“Furthermore, our rigorous approach to de-risking our balance sheet and our capital allocation priorities has materially reduced the risks that the currency devaluation has had on our business,” part of his comments on the report stated.

Other highlights in the report include that the total customer base grew by 9.0 per cent to 152.7 million.

The company said it will continue to bridge the digital divide with a 17.8 per cent increase in data customers to 64.4 million and a 20.8 per cent increase in data usage per customer.

Across the group mobile services revenue grew by 19.4 per cent in constant currency, driven by voice revenue growth of 11.9 per cent and data revenue growth of 29.2 per cent.

Mobile Money revenue grew by 32.8 per cent in constant currency, with a continued strong performance in East Africa.

SEC imposes N10m penalty for unauthorized security issuance

Meanwhile, in a bold move to regulate the issuance and allotment of securities by private companies, the Securities and Exchange Commission of Nigeria has introduced stringent new rules.

The SEC has declared that any unauthorized issuance or allotment of securities will incur a hefty penalty of at least N10m, with an additional N100, 000 fine accruing daily until the violation ceases.

It disclosed this in a statement shared with journalists on Thursday.

The SEC’s proposed rules outline severe consequences for those who fail to comply.

“Any person who issues or allots securities without the prior approval of the Commission, or violates any provisions of these rules shall be liable to a penalty not less than N10m in the first instance,” the Commission stated, emphasizing the gravity of the sanctions.

“To be eligible for issuing securities, a private company must be duly incorporated with a minimum three-year operational track record.”

Furthermore, the SEC mandates that securities must be listed on a registered exchange within 30 days post-allotment.

The regulations cap the amount a private company can raise within a year at N15bn. Issuing houses are required to file a detailed post-allotment report within 21 working days, ensuring transparency in the allotment process.

SEC has also placed restrictions on the use of proceeds from securities issues.

“Issuers are prohibited from using the proceeds of the issues for purposes other than those stated in the offer document without its prior approval,” the Commission clarified, underscoring the need for accountability in fund utilisation.

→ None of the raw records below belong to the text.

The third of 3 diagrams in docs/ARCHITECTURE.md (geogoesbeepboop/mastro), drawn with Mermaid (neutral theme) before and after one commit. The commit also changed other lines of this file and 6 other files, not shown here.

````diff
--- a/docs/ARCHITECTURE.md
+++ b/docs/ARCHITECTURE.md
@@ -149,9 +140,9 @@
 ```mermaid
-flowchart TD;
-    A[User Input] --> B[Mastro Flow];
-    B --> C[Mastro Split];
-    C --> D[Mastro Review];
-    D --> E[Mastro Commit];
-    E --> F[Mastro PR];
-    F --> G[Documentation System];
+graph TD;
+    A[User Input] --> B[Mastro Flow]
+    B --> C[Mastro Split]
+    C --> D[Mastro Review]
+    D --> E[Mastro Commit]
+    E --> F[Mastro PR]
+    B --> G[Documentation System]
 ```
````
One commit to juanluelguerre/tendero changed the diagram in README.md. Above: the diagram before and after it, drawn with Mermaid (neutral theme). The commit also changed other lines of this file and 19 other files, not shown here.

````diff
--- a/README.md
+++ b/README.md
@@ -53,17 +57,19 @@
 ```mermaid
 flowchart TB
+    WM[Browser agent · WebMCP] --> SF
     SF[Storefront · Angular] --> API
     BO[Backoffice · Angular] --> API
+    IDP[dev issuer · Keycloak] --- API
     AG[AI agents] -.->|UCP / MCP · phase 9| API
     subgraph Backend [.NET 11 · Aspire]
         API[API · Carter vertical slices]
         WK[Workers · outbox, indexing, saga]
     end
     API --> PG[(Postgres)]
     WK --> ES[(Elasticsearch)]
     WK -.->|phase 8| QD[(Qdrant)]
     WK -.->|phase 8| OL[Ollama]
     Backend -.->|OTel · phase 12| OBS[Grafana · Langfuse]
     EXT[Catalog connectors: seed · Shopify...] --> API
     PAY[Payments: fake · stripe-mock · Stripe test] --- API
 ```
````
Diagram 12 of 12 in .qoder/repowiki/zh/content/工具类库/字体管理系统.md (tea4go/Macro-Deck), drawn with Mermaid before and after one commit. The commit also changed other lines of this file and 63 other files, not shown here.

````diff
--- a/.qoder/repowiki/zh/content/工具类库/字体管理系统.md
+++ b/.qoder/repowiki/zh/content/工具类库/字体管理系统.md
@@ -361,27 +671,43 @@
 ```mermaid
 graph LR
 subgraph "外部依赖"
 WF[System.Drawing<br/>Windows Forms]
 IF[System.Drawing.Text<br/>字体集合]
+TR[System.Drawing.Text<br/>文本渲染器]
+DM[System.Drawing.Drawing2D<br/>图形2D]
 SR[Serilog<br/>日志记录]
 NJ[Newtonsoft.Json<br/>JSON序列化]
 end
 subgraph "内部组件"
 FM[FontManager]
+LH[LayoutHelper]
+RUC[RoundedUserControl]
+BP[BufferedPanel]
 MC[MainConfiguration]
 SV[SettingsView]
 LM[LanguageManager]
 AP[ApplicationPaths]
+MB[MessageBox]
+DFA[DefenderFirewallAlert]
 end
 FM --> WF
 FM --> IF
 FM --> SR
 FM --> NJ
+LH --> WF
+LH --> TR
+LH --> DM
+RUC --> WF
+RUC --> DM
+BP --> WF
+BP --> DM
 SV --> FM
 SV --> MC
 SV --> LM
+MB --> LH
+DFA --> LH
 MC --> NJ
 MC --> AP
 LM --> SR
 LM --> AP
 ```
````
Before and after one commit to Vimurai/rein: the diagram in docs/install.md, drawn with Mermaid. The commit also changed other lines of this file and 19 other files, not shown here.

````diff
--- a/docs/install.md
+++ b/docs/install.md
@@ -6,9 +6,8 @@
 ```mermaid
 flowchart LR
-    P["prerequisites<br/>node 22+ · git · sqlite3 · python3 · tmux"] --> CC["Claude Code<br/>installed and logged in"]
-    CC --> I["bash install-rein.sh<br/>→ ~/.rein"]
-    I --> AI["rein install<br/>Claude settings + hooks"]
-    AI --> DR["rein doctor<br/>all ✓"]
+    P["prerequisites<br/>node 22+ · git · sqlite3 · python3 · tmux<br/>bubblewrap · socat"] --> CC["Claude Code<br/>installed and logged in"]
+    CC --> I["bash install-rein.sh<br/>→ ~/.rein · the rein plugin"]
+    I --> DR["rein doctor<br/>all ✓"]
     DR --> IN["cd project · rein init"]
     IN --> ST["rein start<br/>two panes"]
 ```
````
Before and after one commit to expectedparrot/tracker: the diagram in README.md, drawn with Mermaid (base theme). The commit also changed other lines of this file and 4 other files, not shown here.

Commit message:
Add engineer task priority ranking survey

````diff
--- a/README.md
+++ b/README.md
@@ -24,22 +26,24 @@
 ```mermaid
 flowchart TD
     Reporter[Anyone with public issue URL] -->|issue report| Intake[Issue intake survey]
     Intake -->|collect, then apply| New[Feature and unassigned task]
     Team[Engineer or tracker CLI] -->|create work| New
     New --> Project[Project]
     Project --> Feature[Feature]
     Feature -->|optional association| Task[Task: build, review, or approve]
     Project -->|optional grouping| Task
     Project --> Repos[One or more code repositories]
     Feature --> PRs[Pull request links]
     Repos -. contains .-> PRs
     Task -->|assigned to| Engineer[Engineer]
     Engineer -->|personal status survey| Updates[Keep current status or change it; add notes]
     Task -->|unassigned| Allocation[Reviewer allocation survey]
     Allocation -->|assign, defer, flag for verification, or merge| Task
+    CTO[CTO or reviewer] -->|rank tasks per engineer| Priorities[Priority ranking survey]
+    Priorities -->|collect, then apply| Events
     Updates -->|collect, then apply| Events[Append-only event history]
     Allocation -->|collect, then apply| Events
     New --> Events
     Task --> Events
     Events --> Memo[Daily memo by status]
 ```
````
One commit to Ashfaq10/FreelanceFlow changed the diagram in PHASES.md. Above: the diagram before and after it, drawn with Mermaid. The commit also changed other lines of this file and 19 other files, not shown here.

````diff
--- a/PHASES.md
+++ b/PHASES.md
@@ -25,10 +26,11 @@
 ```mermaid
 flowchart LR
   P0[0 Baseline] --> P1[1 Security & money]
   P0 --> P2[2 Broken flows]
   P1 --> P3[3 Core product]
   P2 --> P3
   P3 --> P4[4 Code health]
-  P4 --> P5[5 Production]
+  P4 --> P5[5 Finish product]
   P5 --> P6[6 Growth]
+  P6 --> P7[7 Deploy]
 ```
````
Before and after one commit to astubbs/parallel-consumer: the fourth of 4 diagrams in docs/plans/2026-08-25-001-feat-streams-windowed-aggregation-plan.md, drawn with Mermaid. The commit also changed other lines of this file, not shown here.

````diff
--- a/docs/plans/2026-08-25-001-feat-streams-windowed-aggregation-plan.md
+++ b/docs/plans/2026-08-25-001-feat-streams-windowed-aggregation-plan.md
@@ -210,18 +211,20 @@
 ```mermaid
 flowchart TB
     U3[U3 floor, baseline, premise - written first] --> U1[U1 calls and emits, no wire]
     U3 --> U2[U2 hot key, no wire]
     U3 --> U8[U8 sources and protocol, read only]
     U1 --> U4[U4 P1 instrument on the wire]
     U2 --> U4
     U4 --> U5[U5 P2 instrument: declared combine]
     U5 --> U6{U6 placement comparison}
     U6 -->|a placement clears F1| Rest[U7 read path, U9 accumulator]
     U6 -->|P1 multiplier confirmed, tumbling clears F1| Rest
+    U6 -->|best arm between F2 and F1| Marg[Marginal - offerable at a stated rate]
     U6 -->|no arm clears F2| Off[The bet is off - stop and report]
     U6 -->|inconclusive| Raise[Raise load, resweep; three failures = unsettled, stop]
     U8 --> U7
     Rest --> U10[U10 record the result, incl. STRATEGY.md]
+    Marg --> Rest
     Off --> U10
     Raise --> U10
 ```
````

SEC has invited public comments on the new rules, reflecting its commitment to stakeholder engagement and transparency. All feedback is to be directed to the Rules Committee within two weeks of the publication on the SEC’s website.

The new regulations are a testament to the SEC’s resolve to ensure the integrity of Nigeria’s capital markets and protect investors from unauthorized and potentially harmful financial activities.